The laws of electrodynamics, especially that there is a conserved coulomb charge, can be explained compactly by the fact that the laws of nature are invariant with respect to an internal (one that has nothing to do with the "familiar" four dimensional spacetime) rotation. Shortly, one invariance = one conserved charge.
In order to explain other laws of conservation observed in high energy physics one has introduced several other internal rotations (for simplicity you may think of spatial rotations, but it's slightly more complicated than that). Thus one gets several other conserved charges (e.g. the quarks). Likewise one gets several "force fields" (e.g. the gluon fields) analogous to the electromagnetic field.

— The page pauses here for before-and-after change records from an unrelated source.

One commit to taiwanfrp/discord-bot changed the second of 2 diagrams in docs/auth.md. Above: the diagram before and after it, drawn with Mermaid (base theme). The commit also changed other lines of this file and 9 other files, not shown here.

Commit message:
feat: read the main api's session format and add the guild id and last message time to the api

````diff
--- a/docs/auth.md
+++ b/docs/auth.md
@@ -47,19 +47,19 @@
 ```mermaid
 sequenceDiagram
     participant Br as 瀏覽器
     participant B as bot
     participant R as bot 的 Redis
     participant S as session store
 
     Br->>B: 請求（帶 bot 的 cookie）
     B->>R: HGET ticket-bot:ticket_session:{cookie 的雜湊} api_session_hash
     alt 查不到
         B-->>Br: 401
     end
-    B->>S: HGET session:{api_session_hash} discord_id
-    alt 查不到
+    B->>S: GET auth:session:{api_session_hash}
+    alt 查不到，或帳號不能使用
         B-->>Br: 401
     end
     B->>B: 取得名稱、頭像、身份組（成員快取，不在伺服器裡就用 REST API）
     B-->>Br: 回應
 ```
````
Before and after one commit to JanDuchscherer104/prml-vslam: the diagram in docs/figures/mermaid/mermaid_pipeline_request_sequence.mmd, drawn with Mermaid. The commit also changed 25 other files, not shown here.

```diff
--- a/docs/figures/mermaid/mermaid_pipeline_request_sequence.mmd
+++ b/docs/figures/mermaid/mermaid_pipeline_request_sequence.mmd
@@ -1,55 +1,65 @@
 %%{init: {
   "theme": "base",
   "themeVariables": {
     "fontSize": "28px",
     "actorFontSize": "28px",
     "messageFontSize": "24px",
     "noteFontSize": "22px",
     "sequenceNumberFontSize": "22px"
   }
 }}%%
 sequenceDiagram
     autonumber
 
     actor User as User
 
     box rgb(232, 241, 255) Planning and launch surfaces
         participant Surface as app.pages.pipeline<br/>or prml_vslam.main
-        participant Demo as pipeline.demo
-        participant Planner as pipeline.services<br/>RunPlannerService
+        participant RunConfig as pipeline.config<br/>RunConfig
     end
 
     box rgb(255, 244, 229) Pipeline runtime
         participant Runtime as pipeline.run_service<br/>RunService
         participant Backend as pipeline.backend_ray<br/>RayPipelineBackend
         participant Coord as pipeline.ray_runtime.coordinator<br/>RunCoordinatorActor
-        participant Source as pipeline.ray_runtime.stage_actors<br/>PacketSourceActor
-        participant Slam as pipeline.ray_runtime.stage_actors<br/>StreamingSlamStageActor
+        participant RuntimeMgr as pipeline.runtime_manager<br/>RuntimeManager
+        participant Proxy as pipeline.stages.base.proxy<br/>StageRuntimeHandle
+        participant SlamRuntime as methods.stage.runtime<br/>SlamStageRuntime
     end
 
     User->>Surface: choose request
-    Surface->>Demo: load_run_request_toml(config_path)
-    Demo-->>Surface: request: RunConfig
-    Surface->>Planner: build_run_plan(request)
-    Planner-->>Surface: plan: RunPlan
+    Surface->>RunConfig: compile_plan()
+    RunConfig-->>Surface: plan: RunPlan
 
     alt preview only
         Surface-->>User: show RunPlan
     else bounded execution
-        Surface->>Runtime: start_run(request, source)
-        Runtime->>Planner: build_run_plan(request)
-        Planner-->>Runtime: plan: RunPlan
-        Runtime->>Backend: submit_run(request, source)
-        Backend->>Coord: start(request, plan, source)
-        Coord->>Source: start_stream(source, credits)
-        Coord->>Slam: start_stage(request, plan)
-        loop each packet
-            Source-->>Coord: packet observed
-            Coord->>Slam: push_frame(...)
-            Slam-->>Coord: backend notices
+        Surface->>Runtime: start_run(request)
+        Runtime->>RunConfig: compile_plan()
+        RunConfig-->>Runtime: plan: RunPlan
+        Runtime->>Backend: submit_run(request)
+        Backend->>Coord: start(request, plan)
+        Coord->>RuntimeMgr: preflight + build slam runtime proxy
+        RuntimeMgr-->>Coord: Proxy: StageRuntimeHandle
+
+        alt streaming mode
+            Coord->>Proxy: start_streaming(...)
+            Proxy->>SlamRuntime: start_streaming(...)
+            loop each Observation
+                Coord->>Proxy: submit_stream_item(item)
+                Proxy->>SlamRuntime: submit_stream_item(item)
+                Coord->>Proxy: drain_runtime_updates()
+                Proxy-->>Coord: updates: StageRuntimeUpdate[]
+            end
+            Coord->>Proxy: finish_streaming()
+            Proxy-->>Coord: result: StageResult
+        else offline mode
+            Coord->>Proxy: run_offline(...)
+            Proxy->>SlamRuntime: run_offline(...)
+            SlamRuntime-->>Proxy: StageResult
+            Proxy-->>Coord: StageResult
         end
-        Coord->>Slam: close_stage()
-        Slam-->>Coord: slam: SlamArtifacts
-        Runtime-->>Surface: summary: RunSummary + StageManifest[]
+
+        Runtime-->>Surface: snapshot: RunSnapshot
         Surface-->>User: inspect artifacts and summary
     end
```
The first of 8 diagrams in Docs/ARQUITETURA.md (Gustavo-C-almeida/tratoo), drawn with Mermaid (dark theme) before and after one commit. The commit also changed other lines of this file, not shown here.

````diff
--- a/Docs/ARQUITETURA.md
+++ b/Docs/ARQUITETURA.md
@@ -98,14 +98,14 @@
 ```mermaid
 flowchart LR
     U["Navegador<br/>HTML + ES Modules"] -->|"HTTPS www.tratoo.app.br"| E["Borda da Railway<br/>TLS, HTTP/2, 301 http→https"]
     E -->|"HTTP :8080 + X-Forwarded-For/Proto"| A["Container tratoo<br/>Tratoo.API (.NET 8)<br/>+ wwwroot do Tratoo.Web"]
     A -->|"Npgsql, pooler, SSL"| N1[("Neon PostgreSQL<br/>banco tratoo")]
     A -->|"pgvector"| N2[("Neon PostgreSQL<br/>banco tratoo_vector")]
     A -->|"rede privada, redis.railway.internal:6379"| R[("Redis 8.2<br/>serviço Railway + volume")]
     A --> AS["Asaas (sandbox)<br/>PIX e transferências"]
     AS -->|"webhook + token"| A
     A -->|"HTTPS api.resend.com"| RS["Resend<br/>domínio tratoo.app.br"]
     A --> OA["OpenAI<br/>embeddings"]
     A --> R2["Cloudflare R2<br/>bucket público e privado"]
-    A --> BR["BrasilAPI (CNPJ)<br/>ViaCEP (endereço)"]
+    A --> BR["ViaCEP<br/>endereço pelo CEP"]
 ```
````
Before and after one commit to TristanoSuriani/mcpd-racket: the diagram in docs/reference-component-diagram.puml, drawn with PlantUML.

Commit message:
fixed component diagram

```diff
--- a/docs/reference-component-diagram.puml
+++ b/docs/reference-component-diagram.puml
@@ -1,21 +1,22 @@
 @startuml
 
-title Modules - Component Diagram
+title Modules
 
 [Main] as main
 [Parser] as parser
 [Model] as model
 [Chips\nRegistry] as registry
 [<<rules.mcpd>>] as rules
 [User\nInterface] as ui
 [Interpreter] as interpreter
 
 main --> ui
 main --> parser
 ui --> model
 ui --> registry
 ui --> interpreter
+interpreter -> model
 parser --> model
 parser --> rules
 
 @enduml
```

But whereas the Maxwell equations of electrodynamics are linear, the Yang-Mills equations become non-linear as a consequence of the fact that two subsequent rotations don't give the same result when their order is exchanged. You can convince yourself of the latter with an arbitrary object in your hands, by applying two perpendicular 90 degree rotations. Nonlinearity adds much complexity and this is the reason why accurate predictions are comparatively difficult in YM theory.